# REQUIRED ACTION:
Go line by line through the listing below and copy those that hold "shown".

# INPUT MATERIAL:
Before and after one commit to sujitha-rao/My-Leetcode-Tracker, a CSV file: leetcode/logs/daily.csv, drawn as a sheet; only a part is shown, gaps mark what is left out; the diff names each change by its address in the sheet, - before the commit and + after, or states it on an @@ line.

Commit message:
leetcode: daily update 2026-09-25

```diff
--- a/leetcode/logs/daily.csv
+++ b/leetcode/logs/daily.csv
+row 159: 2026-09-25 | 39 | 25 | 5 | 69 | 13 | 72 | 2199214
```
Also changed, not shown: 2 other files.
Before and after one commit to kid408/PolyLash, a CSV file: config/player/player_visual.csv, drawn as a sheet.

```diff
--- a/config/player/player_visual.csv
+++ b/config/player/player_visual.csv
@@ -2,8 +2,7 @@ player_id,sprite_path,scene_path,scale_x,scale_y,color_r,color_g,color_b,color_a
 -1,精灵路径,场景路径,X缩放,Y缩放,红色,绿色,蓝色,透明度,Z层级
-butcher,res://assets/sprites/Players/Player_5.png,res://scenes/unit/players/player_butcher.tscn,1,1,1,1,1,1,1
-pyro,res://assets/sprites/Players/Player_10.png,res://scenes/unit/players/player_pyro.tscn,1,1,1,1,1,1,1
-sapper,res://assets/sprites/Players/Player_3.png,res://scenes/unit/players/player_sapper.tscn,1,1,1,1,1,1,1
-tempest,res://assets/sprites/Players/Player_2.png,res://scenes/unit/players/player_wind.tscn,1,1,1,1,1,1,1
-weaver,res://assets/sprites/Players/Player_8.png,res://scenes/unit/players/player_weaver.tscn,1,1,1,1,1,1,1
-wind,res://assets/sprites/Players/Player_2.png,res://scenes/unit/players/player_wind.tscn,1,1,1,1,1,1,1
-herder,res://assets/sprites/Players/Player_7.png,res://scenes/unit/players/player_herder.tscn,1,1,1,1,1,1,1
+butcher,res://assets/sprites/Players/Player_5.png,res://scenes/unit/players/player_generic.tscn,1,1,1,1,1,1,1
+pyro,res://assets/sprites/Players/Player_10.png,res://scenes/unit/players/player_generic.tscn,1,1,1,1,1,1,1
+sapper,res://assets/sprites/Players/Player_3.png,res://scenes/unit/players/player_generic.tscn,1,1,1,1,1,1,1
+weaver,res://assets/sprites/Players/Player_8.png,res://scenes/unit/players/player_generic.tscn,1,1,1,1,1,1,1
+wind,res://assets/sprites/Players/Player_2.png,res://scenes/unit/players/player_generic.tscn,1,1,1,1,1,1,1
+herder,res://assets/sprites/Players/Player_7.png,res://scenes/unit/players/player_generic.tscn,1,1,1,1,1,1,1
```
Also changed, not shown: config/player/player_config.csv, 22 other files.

# RESULT OF THIS EXERCISE:
Before and after one commit to sujitha-rao/My-Leetcode-Tracker, a CSV file: leetcode/logs/daily.csv, drawn as a sheet; only a part is shown, gaps mark what is left out; the diff names each change by its address in the sheet, - before the commit and + after, or states it on an @@ line.
Also changed, not shown: 2 other files.
Also changed, not shown: config/player/player_config.csv, 22 other files.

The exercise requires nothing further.